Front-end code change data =
+--

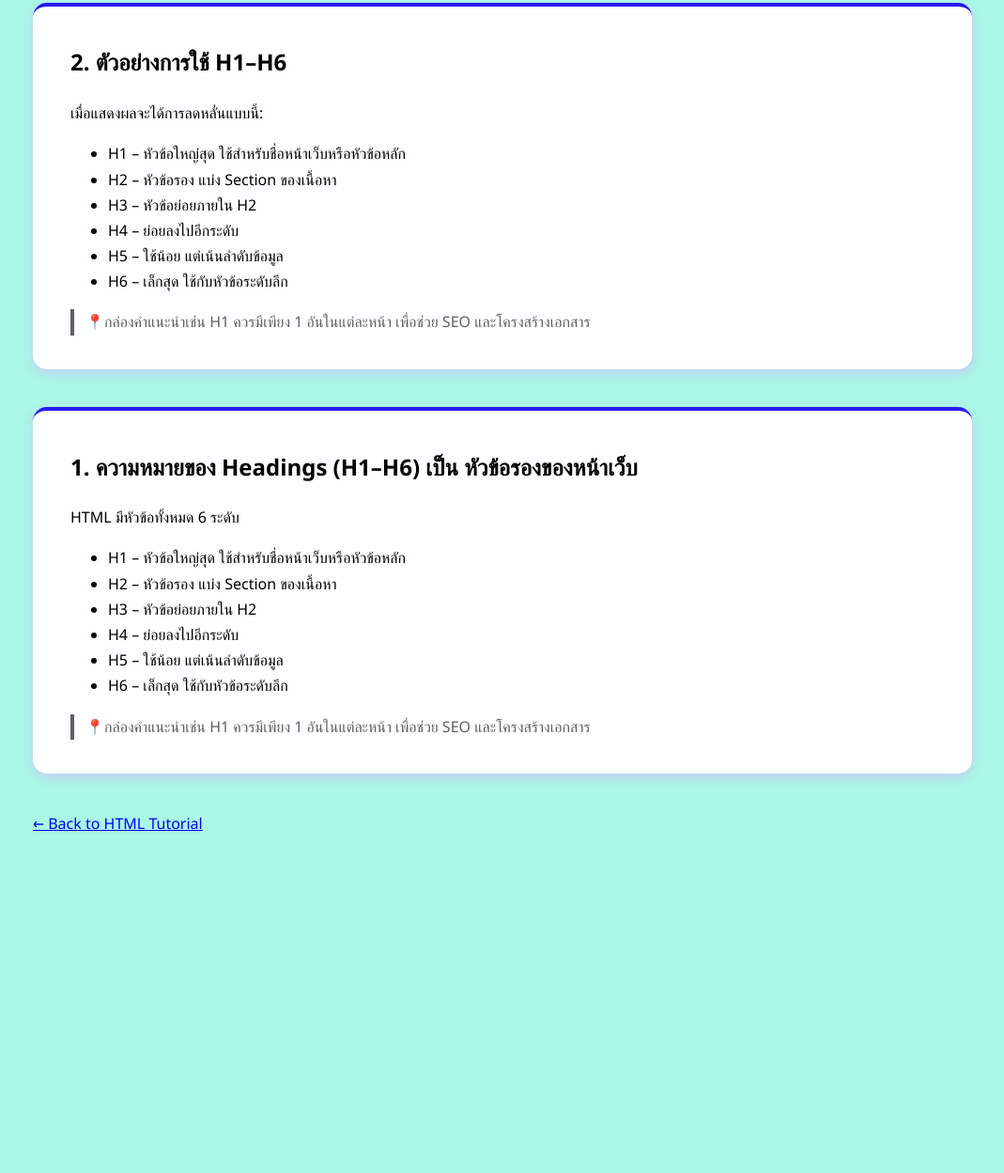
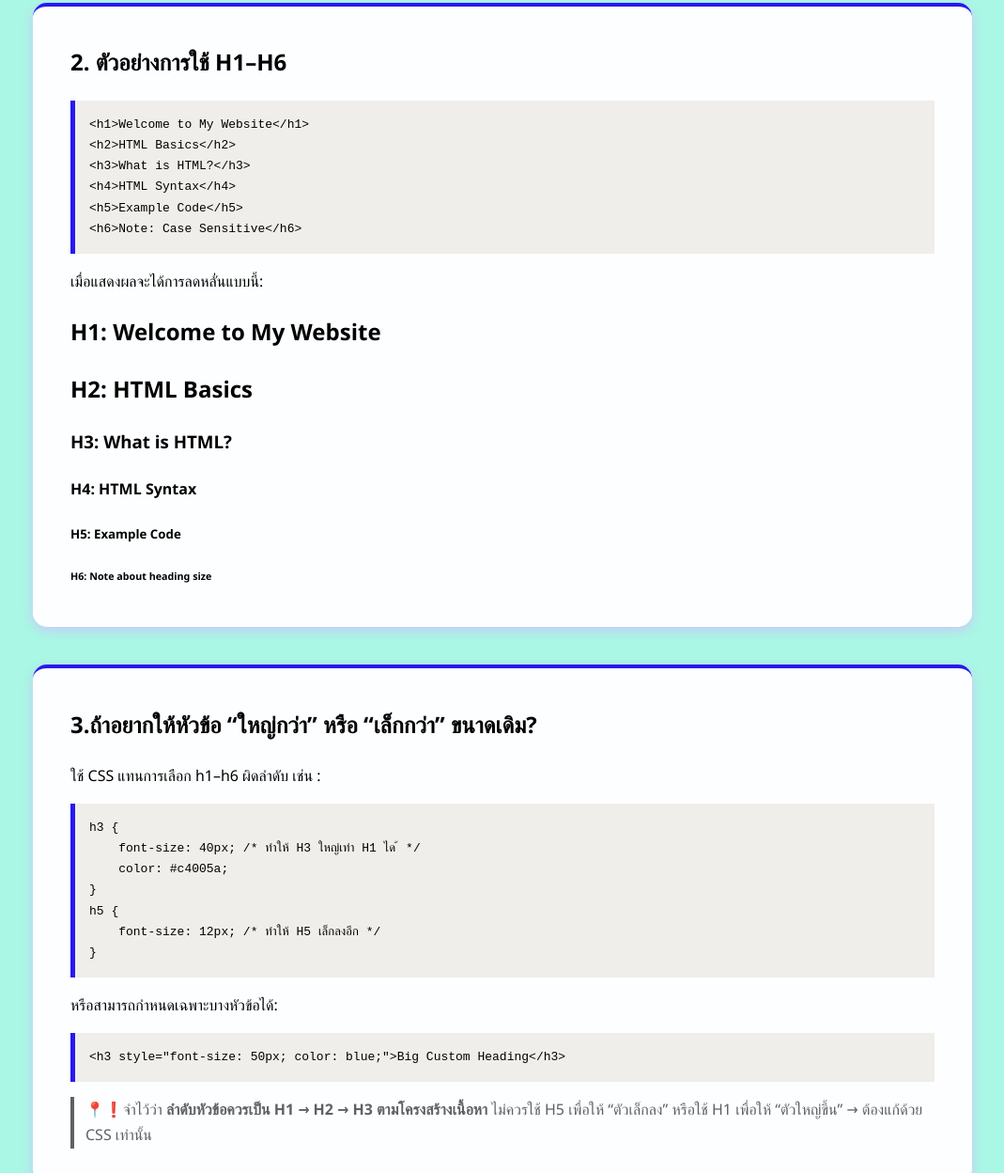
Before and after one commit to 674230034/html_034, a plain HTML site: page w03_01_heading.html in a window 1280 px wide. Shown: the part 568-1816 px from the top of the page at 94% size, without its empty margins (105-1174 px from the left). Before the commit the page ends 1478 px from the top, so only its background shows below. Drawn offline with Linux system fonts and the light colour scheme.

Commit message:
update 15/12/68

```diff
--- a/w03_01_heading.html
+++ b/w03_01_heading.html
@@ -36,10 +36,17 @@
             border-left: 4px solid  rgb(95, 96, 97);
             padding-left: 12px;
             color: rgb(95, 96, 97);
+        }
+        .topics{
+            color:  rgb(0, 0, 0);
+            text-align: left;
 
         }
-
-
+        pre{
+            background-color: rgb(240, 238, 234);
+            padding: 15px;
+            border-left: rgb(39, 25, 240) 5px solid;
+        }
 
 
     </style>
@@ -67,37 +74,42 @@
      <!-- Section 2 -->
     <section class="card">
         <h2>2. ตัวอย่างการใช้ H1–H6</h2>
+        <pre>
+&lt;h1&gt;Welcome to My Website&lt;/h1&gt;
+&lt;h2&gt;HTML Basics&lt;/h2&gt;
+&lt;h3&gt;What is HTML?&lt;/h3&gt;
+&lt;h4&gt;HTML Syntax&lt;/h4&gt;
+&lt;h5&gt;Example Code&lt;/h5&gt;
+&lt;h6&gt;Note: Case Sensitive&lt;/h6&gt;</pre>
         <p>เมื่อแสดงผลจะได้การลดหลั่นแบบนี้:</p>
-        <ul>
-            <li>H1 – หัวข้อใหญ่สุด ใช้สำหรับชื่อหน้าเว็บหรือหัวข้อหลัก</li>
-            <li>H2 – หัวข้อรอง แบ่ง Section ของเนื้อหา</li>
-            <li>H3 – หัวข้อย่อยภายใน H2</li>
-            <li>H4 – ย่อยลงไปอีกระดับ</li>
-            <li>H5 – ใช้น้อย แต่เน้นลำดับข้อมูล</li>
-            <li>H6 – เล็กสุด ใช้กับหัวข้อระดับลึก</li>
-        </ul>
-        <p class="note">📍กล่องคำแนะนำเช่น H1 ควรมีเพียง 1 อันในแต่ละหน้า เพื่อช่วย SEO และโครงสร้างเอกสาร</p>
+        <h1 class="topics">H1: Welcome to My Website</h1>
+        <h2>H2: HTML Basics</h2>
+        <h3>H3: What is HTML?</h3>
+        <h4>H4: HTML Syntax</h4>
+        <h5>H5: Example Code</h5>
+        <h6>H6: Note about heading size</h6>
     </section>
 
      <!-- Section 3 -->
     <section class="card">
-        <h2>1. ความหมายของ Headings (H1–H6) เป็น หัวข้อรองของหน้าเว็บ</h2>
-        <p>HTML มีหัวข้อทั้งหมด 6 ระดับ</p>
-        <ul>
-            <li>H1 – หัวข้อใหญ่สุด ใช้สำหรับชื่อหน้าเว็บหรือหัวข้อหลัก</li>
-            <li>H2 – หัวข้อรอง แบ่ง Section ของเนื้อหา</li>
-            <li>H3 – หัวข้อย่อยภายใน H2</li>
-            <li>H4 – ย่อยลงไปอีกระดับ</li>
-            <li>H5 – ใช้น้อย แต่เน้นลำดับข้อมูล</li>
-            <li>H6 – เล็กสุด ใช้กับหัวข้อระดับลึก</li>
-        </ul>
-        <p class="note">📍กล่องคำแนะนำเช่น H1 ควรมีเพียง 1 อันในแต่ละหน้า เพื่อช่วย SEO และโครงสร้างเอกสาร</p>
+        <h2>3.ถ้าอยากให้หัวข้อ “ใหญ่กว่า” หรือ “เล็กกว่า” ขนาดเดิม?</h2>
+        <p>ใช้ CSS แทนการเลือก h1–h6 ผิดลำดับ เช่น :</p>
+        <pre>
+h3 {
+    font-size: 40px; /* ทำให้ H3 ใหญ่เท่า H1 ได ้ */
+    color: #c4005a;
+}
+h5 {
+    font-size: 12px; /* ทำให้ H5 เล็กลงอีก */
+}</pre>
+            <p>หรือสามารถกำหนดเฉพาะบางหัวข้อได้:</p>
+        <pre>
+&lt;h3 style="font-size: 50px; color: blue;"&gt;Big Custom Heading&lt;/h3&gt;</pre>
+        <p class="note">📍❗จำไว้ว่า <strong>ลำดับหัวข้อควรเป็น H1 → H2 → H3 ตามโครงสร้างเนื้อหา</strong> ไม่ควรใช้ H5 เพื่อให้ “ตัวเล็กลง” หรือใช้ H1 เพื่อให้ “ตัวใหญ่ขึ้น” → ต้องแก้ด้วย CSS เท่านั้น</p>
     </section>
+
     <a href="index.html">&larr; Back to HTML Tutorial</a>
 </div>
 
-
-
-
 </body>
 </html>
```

+--

Your objective = Using the entries above, return each line in which the word "left" occurs.

Answer =
Before and after one commit to 674230034/html_034, a plain HTML site: page w03_01_heading.html in a window 1280 px wide. Shown: the part 568-1816 px from the top of the page at 94% size, without its empty margins (105-1174 px from the left). Before the commit the page ends 1478 px from the top, so only its background shows below. Drawn offline with Linux system fonts and the light colour scheme.
             border-left: 4px solid  rgb(95, 96, 97);
             padding-left: 12px;
+            text-align: left;
+            border-left: rgb(39, 25, 240) 5px solid;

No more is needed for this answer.